Exercise objective: Pull out every line with the word "Response" from the entries below.

Data extracted from a collection:
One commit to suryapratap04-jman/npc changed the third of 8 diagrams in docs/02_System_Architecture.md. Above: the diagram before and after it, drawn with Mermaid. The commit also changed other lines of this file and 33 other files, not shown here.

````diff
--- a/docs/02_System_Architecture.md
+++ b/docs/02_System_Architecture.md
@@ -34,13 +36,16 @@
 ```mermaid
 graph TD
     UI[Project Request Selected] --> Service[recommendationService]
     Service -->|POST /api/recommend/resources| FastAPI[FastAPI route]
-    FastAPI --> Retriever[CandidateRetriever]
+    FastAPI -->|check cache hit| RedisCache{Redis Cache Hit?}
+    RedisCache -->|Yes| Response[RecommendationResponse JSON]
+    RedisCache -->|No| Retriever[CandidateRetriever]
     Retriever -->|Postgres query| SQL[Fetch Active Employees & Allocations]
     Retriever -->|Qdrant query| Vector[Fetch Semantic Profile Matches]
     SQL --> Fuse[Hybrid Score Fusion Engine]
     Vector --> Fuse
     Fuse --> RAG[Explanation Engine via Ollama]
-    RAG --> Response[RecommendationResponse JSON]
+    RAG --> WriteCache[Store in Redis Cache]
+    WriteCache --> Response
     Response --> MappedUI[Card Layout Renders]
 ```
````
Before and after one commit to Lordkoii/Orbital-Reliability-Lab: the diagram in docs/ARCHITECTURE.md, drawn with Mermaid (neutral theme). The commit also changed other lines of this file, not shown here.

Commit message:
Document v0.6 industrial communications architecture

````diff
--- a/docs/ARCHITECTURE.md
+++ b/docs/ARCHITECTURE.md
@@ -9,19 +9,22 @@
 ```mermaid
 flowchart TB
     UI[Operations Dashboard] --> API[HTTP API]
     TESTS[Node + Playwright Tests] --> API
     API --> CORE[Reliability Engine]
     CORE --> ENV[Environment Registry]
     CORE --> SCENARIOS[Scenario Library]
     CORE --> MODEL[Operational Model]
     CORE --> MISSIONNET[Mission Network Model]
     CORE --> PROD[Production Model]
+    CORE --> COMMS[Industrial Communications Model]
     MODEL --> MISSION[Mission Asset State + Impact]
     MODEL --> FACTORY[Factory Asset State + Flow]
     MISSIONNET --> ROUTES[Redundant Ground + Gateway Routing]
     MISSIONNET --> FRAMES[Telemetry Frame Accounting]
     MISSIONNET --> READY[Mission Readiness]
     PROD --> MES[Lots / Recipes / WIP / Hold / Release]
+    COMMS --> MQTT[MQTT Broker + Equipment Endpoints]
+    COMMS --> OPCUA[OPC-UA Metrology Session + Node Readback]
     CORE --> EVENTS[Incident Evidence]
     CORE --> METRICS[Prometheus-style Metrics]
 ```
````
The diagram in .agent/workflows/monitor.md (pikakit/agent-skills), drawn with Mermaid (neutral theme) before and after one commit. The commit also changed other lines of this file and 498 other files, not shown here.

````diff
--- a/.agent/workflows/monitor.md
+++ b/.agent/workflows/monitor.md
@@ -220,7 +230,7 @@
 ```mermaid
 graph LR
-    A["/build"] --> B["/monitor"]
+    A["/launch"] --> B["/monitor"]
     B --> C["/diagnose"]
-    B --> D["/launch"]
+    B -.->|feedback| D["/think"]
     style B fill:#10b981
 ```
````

Result:
+    RedisCache -->|Yes| Response[RecommendationResponse JSON]
-    RAG --> Response[RecommendationResponse JSON]
+    WriteCache --> Response
     Response --> MappedUI[Card Layout Renders]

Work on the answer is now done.